Quotes from biographical sources

Charles T. Davis died of cancer at the Yale Health Center on March 25. Charlie came to Hanover from Phenix High School, Hampton Institute, Hampton, Va., where he had been valedictorian of his class. At Dartmouth he was Phi Beta Kappa and a senior fellow. He had a long career in the world of academe, earning a master's degree at the University of Chicago in 1942 and a Ph.D. at New York University in 1951. With the exception of a World War II interlude from 1942 until 1946 in the U.S. Army, he taught throughout his life. At the time of his death he chaired the Afro-American Studies program at Yale University, where he had been teaching since 1972.

Previously, Charlie had taught in the English departments of Penn State University, Princeton, New York University, and the University of Iowa, and also as visiting professor at Rutgers, Bryn Mawr, Harvard and the American Studies Research Centre at Osmania University in Hyderabad, India. He was a Fulbright Professor at the University of Turin, Italy in 1966-67.

Charlie was a member of the Board of Vineland State Institute (1958-61) and chaired the human relations commission of Centre City, Pa. (1969-70). He was president of the Penn State Chapter of Phi Beta Kappa (1955-66), a member of the board of supervisors of the English Institute, a member of the college section of the executive committee of the National Council of Teachers of English, and chair of a section of the Modern Language Association.

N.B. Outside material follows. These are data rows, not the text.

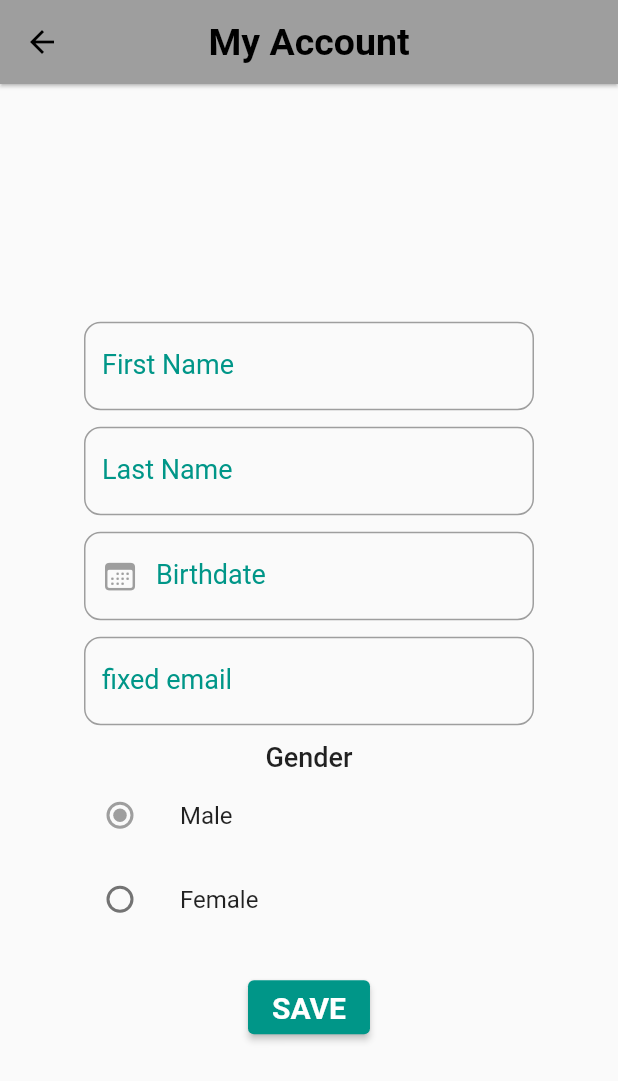
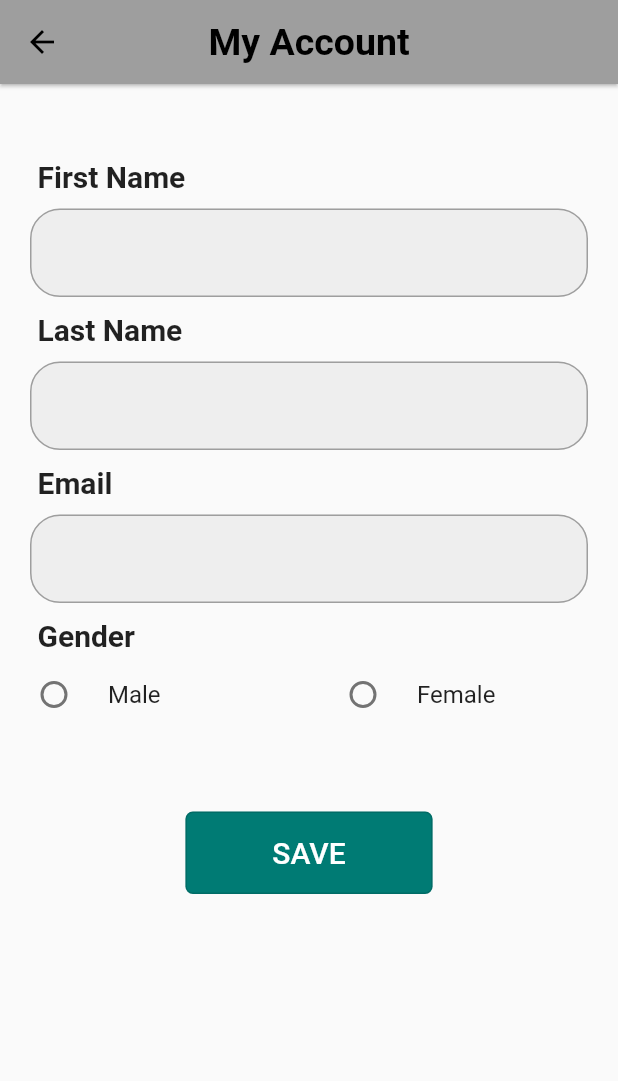
Before and after one commit to Sushiiiroll/zamjy, a Flutter app: the MyAccountScreen screen opened directly, on a phone screen of 412 x 824 dp. Shown: the top 1081 px of the screen. Run offline on Flutter 3.47's test engine with Material 2 defaults, Android fonts, the phone set to English and light mode, and no system bars; our stand-ins replace eva_icons_flutter, flutter_rating_bar, get.

Commit message:
Fixed Account UI

```diff
--- a/lib/btm_bar.dart
+++ b/lib/btm_bar.dart
@@ -2,9 +2,9 @@ import 'package:flutter/material.dart';
 import 'package:eva_icons_flutter/eva_icons_flutter.dart';
 import 'package:zamjy/cart.dart';
 import 'package:zamjy/categories.dart';
-import 'package:zamjy/home_page.dart';
 import 'package:zamjy/reservation.dart';
 import 'package:zamjy/user.dart';
+import 'package:zamjy/utils/home_page.dart';
 
 class BottomBarScreen extends StatefulWidget {
   const BottomBarScreen({Key? key}) : super(key: key);
@@ -16,8 +16,8 @@ class BottomBarScreen extends StatefulWidget {
 class _BottomBarScreenState extends State<BottomBarScreen> {
   int _selectedIndex = 0;
   final List _pages = [
-    HomePage(),
-    ReservationScreen(),
+    const HomePage(),
+    const ReservationScreen(),
     CategoriesScreen(),
     const CartScreen(),
     const UserScreen(),
--- a/lib/home_page.dart
+++ b/lib/home_page.dart
@@ -1,8 +1,6 @@
 import 'package:flutter/material.dart';
-import 'package:zamjy/btm_bar.dart';
 
 import 'Widgets/best_deals_widget.dart';
-import 'Widgets/items_widget.dart';
 
 class HomePage extends StatefulWidget {
   const HomePage({Key? key}) : super(key: key);
@@ -14,7 +12,6 @@ class HomePage extends StatefulWidget {
 class _HomePageState extends State<HomePage> {
   @override
   Widget build(BuildContext context) {
-    print("current height is " + MediaQuery.of(context).size.height.toString());
     return Scaffold(
       backgroundColor: Colors.white70,
       body: ListView(
@@ -79,7 +76,7 @@ class _HomePageState extends State<HomePage> {
                     itemCount: 5,
                     scrollDirection: Axis.horizontal,
                     itemBuilder: (context, index) {
-                      return BestDealsWidget();
+                      return const BestDealsWidget();
                     }),
               )
             ],
@@ -87,10 +84,10 @@ class _HomePageState extends State<HomePage> {
           const SizedBox(
             height: 20,
           ),
-          Padding(
-            padding: const EdgeInsets.symmetric(horizontal: 10),
+          const Padding(
+            padding: EdgeInsets.symmetric(horizontal: 10),
             child: Row(
-              children: const [
+              children: [
                 Text(
                   'ALL PRODUCTS',
                   style: TextStyle(
--- a/lib/main.dart
+++ b/lib/main.dart
@@ -1,6 +1,5 @@
 import 'package:flutter/material.dart';
 import 'package:zamjy/btm_bar.dart';
-import 'package:zamjy/home_page.dart';
 
 void main() {
   runApp(const MyApp());
--- a/lib/user screen/account.dart
+++ b/lib/user screen/account.dart
@@ -3,7 +3,9 @@
 import 'package:flutter/cupertino.dart';
 import 'package:flutter/material.dart';
 import 'package:eva_icons_flutter/eva_icons_flutter.dart';
+import 'package:get/get.dart';
 import 'package:intl/intl.dart';
+import 'package:zamjy/utils/colors.dart';
 
 enum Gender { male, female }
 
@@ -18,8 +20,8 @@ class _MyAccountScreenState extends State<MyAccountScreen> {
   final fnameController = TextEditingController();
   final lnameController = TextEditingController();
   final TextEditingController dateinput = TextEditingController();
-  Gender? gender = Gender.male;
-
+  bool isTap = true;
+  String? gender;
   @override
   void initState() {
     dateinput.text = "";
@@ -35,7 +37,6 @@ class _MyAccountScreenState extends State<MyAccountScreen> {
         appBar: AppBar(
           elevation: 1,
           centerTitle: true,
-        backgroundColor: Colors.grey,
           title: const Text(
             'My Account',
             style: TextStyle(
@@ -45,252 +46,172 @@ class _MyAccountScreenState extends State<MyAccountScreen> {
             ),
           ),
         ),
-      body: Center(
+        body: SingleChildScrollView(
+            child: Column(
+          crossAxisAlignment: CrossAxisAlignment.start,
+          children: [
+            const SizedBox(height: 50),
+            _buildFirstNameText(),
+            _buildFirstName(),
+            _buildLastNameText(),
+            _buildLastName(),
+            _buildEmailText(),
+            _buildEmail(),
+            _buildGenderText(),
+            _buildGenderOption(),
+            const SizedBox(height: 50),
+            Center(
                 child: SizedBox(
-          width: 300,
-          child: SingleChildScrollView(
-            child: Column(
-              mainAxisAlignment: MainAxisAlignment.start,
-              children: [
-                Padding(
-                  padding: const EdgeInsets.only(top: 30),
-                  child: TextField(
-                    controller: fnameController,
-                    decoration: InputDecoration(
-                      focusedBorder: OutlineInputBorder(
-                        borderRadius: BorderRadius.circular(11),
-                        borderSide: const BorderSide(
-                          color: Colors.teal,
-                          width: 2,
-                        ),
-                      ),
-                      enabledBorder: OutlineInputBorder(
-                        borderRadius: BorderRadius.circular(11),
-                        borderSide: const BorderSide(
-                          color: Colors.grey,
-                        ),
-                      ),
-                      labelText: 'First Name',
-                      hintText: 'Enter Your First Name',
-                      labelStyle: const TextStyle(
-                        fontSize: 18,
-                        fontWeight: FontWeight.normal,
-                        color: Colors.teal,
-                      ),
-                      hintStyle: const TextStyle(
-                        fontSize: 15,
+              height: Get.height / 15,
+              width: Get.width / 2.5,
+              child: OutlinedButton(
+                  style: OutlinedButton.styleFrom(
+                      backgroundColor: ColorPalette.elevatedButtonColor,
+                      shape: RoundedRectangleBorder(
+                          borderRadius: BorderRadius.circular(5))),
+                  onPressed: () {},
+                  child: const Text(
+                    "SAVE",
+                    style: TextStyle(
+                        fontSize: 20,
                         fontWeight: FontWeight.w500,
-                      ),
-                      suffixIcon: fnameController.text.isEmpty
-                          ? Container(width: 0)
-                          : IconButton(
-                              icon: const Icon(EvaIcons.close),
-                              onPressed: () => fnameController.clear(),
-                            ),
-                    ),
-                  ),
-                ),
-                Container(
-                  height: 11,
-                ),
-                TextField(
-                  controller: lnameController,
-                  decoration: InputDecoration(
-                    focusedBorder: OutlineInputBorder(
-                      borderRadius: BorderRadius.circular(11),
-                      borderSide: const BorderSide(
-                        color: Colors.teal,
-                        width: 2,
-                      ),
-                    ),
-                    enabledBorder: OutlineInputBorder(
-                      borderRadius: BorderRadius.circular(11),
-                      borderSide: const BorderSide(
-                        color: Colors.grey,
-                      ),
-                    ),
-                    labelText: 'Last Name',
-                    hintText: 'Enter Your Last Name',
-                    labelStyle: const TextStyle(
-                      fontSize: 18,
-                      fontWeight: FontWeight.normal,
-                      color: Colors.teal,
-                    ),
-                    hintStyle: const TextStyle(
-                      fontSize: 15,
-                      fontWeight: FontWeight.w500,
-                    ),
-                    suffixIcon: fnameController.text.isEmpty
-                        ? Container(width: 0)
-                        : IconButton(
-                            icon: const Icon(EvaIcons.close),
-                            onPressed: () => fnameController.clear(),
-                          ),
-                  ),
-                ),
-                Container(
-                  height: 11,
-                ),
-                TextField(
-                  readOnly: true,
-                  controller: dateinput,
-                  decoration: InputDecoration(
-                    focusedBorder: OutlineInputBorder(
-                      borderRadius: BorderRadius.circular(11),
-                      borderSide: const BorderSide(
-                        color: Colors.teal,
-                        width: 2,
-                      ),
-                    ),
-                    enabledBorder: OutlineInputBorder(
-                      borderRadius: BorderRadius.circular(11),
-                      borderSide: const BorderSide(
-                        color: Colors.grey,
-                      ),
-                    ),
-                    labelText: 'Birthdate',
-                    hintText: "Enter Birthdate",
-                    labelStyle: const TextStyle(
-                      fontSize: 18,
-                      fontWeight: FontWeight.normal,
-                      color: Colors.teal,
-                    ),
-                    hintStyle: const TextStyle(
-                      fontSize: 15,
-                      fontWeight: FontWeight.w500,
-                    ),
-                    prefixIcon: IconButton(
-                      icon: const Icon(
-                        CupertinoIcons.calendar,
-                        color: Colors.grey,
-                      ),
-                      onPressed: () async {
-                        DateTime? pickedDate = await showDatePicker(
-                          context: context,
-                          initialDate: DateTime.now(),
-                          firstDate: DateTime(1980),
-                          lastDate: DateTime(2024),
-                        );
+                        color: Colors.white),
+                  )),
+            ))
+          ],
+        )));
+  }
 
-                        if (pickedDate != null) {
-                          print(pickedDate);
-                          String formattedDate =
-                              DateFormat('yyyy-MM-dd').format(pickedDate);
-                          print(formattedDate);
-
-                          setState(() {
-                            dateinput.text = formattedDate;
-                          });
-                        } else {
-                          print("Date is not selected");
-                        }
-                      },
-                    ),
-                  ),
-                ),
-                Container(
-                  height: 11,
-                ),
-                TextField(
-                  controller: lnameController,
-                  decoration: InputDecoration(
-                    focusedBorder: OutlineInputBorder(
-                      borderRadius: BorderRadius.circular(11),
-                      borderSide: const BorderSide(
-                        color: Colors.teal,
-                        width: 2,
-                      ),
-                    ),
-                    enabledBorder: OutlineInputBorder(
-                      borderRadius: BorderRadius.circular(11),
-                      borderSide: const BorderSide(
-                        color: Colors.grey,
-                      ),
-                    ),
-                    labelText: 'fixed email',
-                    hintText: 'Email',
-                    labelStyle: const TextStyle(
-                      fontSize: 18,
-                      fontWeight: FontWeight.normal,
-                      color: Colors.teal,
-                    ),
-                    hintStyle: const TextStyle(
-                      fontSize: 15,
-                      fontWeight: FontWeight.w500,
-                    ),
-                    suffixIcon: fnameController.text.isEmpty
-                        ? Container(width: 0)
-                        : IconButton(
-                            icon: const Icon(EvaIcons.close),
-                            onPressed: () => fnameController.clear(),
-                          ),
-                  ),
-                ),
-                Container(
-                  height: 11,
-                ),
-                const Text(
-                  "Gender",
-                  style: TextStyle(
-                    fontSize: 18,
-                    fontWeight: FontWeight.w500,
-                  ),
-                ),
-                Row(
+  Row _buildGenderOption() {
+    return Row(
       children: [
         Expanded(
-                      child: ListTile(
-                        contentPadding: const EdgeInsets.all(0),
+          child: RadioListTile(
             title: const Text("Male"),
-                        leading: Radio<Gender>(
-                          value: Gender.male,
+            value: "male",
             groupValue: gender,
-                          onChanged: (Gender? value) {
+            onChanged: (value) {
               setState(() {
-                              gender = value.toString() as Gender?;
+                gender = value.toString();
               });
             },
           ),
         ),
-                    ),
-                  ],
-                ),
         Expanded(
-                  child: ListTile(
-                    contentPadding: const EdgeInsets.all(0),
+          child: RadioListTile(
             title: const Text("Female"),
-                    leading: Radio<Gender>(
-                      value: Gender.female,
+            value: "female",
             groupValue: gender,
-                      onChanged: (Gender? value) {
+            onChanged: (value) {
               setState(() {
-                          gender = value.toString() as Gender?;
+                gender = value.toString();
               });
             },
           ),
         ),
+      ],
+    );
+  }
+
+  Padding _buildGenderText() {
+    return const Padding(
+      padding: EdgeInsets.symmetric(horizontal: 25),
+      child: Text(
+        "Gender",
+        style: TextStyle(fontSize: 20, fontWeight: FontWeight.w600),
       ),
-                Container(
-                  height: 20,
+    );
+  }
+
+  Padding _buildEmail() {
+    return Padding(
+      padding: const EdgeInsets.symmetric(horizontal: 20, vertical: 10),
+      child: TextFormField(
+        controller: lnameController,
+        keyboardType: TextInputType.emailAddress,
+        textInputAction: TextInputAction.done,
+        decoration: InputDecoration(
+            fillColor: Colors.grey.shade200,
+            filled: true,
+            focusedBorder: OutlineInputBorder(
+                borderRadius: BorderRadius.circular(20),
+                borderSide: BorderSide(
+                    color: isTap != true ? Colors.grey : Colors.black)),
+            enabledBorder: OutlineInputBorder(
+                borderRadius: BorderRadius.circular(20),
+                borderSide: const BorderSide(color: Colors.grey))),
       ),
-                ElevatedButton(
-                  style: ElevatedButton.styleFrom(
-                    backgroundColor: Colors.teal,
+    );
+  }
+
+  Padding _buildEmailText() {
+    return const Padding(
+      padding: EdgeInsets.symmetric(horizontal: 25),
+      child: Text(
+        "Email",
+        style: TextStyle(fontSize: 20, fontWeight: FontWeight.w600),
       ),
-                  child: const Text(
-                    'SAVE',
-                    style: TextStyle(
-                      fontSize: 20,
-                      color: Colors.white,
-                      fontWeight: FontWeight.bold,
+    );
+  }
+
+  Padding _buildLastName() {
+    return Padding(
+      padding: const EdgeInsets.symmetric(horizontal: 20, vertical: 10),
+      child: TextFormField(
+        controller: lnameController,
+        keyboardType: TextInputType.name,
+        textInputAction: TextInputAction.done,
+        decoration: InputDecoration(
+            fillColor: Colors.grey.shade200,
+            filled: true,
+            focusedBorder: OutlineInputBorder(
+                borderRadius: BorderRadius.circular(20),
+                borderSide: BorderSide(
+                    color: isTap != true ? Colors.grey : Colors.black)),
+            enabledBorder: OutlineInputBorder(
+                borderRadius: BorderRadius.circular(20),
+                borderSide: const BorderSide(color: Colors.grey))),
       ),
+    );
+  }
+
+  Padding _buildLastNameText() {
+    return const Padding(
+      padding: EdgeInsets.symmetric(horizontal: 25),
+      child: Text(
+        "Last Name",
+        style: TextStyle(fontSize: 20, fontWeight: FontWeight.w600),
       ),
-                  onPressed: () {},
+    );
+  }
+
+  Padding _buildFirstNameText() {
+    return const Padding(
+      padding: EdgeInsets.symmetric(horizontal: 25),
+      child: Text(
+        "First Name",
+        style: TextStyle(fontSize: 20, fontWeight: FontWeight.w600),
       ),
-              ],
-            ),
-          ),
-        ),
+    );
+  }
+
+  Padding _buildFirstName() {
+    return Padding(
+      padding: const EdgeInsets.symmetric(horizontal: 20, vertical: 10),
+      child: TextFormField(
+        controller: fnameController,
+        keyboardType: TextInputType.name,
+        textInputAction: TextInputAction.done,
+        decoration: InputDecoration(
+            fillColor: Colors.grey.shade200,
+            filled: true,
+            focusedBorder: OutlineInputBorder(
+                borderRadius: BorderRadius.circular(20),
+                borderSide: BorderSide(
+                    color: isTap != true ? Colors.grey : Colors.black)),
+            enabledBorder: OutlineInputBorder(
+                borderRadius: BorderRadius.circular(20),
+                borderSide: const BorderSide(color: Colors.grey))),
       ),
     );
   }
--- /dev/null
+++ b/lib/utils/colors.dart
@@ -0,0 +1,5 @@
+import 'package:flutter/material.dart';
+
+class ColorPalette {
+  static Color elevatedButtonColor = const Color(0xff007B74);
+}
--- a/lib/utils/home_page.dart
+++ b/lib/utils/home_page.dart
@@ -4,7 +4,7 @@ import 'package:get/get.dart';
 import 'package:zamjy/utils/data_builder.dart';
 import 'package:zamjy/utils/images.dart';
 
-import 'Widgets/best_deals_widget.dart';
+import '../Widgets/best_deals_widget.dart';
 
 class HomePage extends StatefulWidget {
   const HomePage({Key? key}) : super(key: key);
--- /dev/null
+++ b/lib/utils/images.dart
@@ -0,0 +1,9 @@
+class Assets {
+  static String foodPath = "assets/images/";
+
+  static String bibimbap = "${foodPath}bibimbap.png";
+  static String bulgogi = "${foodPath}bulgogi.png";
+  static String sisig = "${foodPath}sisig.png";
+  static String ramen = "${foodPath}ramen.png";
+  static String cart = "${foodPath}cart.png";
+}
--- a/pubspec.yaml
+++ b/pubspec.yaml
@@ -39,6 +39,7 @@ dependencies:
   eva_icons_flutter: ^3.1.0
   get: ^4.6.5
   intl: ^0.17.0
+  flutter_rating_bar: ^4.0.1
 
 dev_dependencies:
   flutter_test:
```
Also changed, not shown: assets/images/cart.png (added), pubspec.lock, 1 other file. Lines whose indentation alone changed are shown as unchanged.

But Charlie was more, much more than credentials, as President A. Bartlett Giamatti of Yale pointed out movingly in his memorial tribute to Charlie: "He never imposed upon you, he summoned you out of yourself. Charles never bid you be his loyal friend; once you met him, you could choose no other course. To be with him or around him was an education in how to be faithful to the best you could possibly be. He brought out, effortlessly, the best you had, and like everyone else I loved him for it."

He is survived by Jeanne Curtis Davis, whom he married in 1943; two sons. Anthony C. and Charles C; a brother Don A. '34; a cousin Davis Young '70; a sister Elizabeth Adams; and one grandson.


Obituary. (Sep 1981). Dartmouth Alumni Magazine, 74(1), 72.

Other source(s)

  1. Rutledge, Chris. Charles T. Davis Biography - Selected works. Retrieved from http://biography.jrank.org/pages/2398/Davis-Charles-T.html
  2. Charles T. Davis papers. (1931-1980). [38 boxes]. Beinecke Rare Book and ManuScript Library. Yale University. http://hdl.handle.net/10079/fa/beinecke.davisc
  3. Gates, Henry Louis, Jr. (2007). Charles Twitchell Davis: The Seminal Scholar of the African-American Literary Tradition. The Journal of Blacks in Higher Education(56), 54-58.